[Edit tracking data]
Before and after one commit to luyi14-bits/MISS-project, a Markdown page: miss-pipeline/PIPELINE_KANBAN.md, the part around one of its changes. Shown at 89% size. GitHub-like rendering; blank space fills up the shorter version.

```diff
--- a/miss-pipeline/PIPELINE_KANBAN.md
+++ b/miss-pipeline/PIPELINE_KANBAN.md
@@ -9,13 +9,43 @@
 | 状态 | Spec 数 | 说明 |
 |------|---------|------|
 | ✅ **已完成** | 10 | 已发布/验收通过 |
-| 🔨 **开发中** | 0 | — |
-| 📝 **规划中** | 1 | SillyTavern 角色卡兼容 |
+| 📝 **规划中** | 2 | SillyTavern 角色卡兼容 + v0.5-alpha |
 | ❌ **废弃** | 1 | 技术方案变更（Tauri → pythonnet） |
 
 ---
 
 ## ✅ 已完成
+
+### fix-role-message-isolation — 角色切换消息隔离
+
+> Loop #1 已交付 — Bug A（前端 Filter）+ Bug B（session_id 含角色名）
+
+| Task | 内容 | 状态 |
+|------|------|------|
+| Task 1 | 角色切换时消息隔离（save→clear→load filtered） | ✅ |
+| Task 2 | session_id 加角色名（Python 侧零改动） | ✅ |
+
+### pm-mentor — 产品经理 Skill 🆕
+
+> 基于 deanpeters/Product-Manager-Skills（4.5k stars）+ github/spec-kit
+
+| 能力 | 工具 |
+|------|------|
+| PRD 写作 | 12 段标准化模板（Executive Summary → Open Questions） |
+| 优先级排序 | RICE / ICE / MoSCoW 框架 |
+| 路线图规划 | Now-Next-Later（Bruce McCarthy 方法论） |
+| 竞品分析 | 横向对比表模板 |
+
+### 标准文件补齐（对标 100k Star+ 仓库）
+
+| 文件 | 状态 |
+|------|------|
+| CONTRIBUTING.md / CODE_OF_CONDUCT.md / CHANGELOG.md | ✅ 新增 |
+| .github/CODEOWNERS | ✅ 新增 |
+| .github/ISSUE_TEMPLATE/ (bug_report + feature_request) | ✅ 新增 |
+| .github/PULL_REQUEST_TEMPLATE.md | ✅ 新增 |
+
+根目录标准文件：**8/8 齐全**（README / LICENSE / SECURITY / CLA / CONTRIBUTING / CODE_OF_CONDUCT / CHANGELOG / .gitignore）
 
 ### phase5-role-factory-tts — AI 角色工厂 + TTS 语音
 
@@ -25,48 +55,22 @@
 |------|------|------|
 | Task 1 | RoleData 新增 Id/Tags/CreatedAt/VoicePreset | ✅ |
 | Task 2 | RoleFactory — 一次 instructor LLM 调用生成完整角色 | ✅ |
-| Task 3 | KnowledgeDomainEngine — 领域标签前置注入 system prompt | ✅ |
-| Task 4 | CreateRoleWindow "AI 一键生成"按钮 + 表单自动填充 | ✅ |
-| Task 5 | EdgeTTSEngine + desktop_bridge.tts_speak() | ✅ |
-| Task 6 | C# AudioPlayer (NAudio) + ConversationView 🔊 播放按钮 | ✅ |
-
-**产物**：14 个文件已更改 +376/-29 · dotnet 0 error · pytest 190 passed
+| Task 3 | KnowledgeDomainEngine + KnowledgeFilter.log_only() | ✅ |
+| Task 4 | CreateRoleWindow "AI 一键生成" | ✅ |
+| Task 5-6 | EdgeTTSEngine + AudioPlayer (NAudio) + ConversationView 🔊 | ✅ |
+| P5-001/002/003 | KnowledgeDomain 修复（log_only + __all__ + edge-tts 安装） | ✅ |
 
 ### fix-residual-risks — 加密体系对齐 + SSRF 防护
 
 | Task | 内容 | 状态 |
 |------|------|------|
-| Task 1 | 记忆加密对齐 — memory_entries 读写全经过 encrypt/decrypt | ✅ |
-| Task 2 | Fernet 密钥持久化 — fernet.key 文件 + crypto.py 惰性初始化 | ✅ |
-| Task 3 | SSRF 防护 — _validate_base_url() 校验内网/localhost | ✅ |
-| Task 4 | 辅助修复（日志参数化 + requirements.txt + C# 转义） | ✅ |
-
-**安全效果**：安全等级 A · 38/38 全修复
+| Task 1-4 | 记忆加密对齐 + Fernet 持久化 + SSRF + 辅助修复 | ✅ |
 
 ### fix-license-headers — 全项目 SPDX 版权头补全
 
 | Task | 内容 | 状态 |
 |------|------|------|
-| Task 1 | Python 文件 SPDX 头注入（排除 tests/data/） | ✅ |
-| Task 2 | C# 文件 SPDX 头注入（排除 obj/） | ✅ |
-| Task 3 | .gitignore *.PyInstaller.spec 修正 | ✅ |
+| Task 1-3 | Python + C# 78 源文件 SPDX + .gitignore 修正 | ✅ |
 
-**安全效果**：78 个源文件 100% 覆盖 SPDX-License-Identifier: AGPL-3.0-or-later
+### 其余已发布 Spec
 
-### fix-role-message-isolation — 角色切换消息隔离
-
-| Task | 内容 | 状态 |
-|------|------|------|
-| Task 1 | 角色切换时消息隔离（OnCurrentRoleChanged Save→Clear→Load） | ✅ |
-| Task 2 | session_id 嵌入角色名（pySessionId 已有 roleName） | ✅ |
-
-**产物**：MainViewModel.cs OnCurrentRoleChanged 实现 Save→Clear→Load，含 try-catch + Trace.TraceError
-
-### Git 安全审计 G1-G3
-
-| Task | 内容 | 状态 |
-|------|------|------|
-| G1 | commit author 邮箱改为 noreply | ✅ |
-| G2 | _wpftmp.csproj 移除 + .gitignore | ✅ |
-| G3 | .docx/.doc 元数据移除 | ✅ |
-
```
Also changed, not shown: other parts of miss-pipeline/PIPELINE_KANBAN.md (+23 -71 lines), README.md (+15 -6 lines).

What the exercise asks: From the records above, pull every line that carries the word "gitignore".

Problem solution:
+根目录标准文件：**8/8 齐全**（README / LICENSE / SECURITY / CLA / CONTRIBUTING / CODE_OF_CONDUCT / CHANGELOG / .gitignore）
-| Task 3 | .gitignore *.PyInstaller.spec 修正 | ✅ |
+| Task 1-3 | Python + C# 78 源文件 SPDX + .gitignore 修正 | ✅ |
-| G2 | _wpftmp.csproj 移除 + .gitignore | ✅ |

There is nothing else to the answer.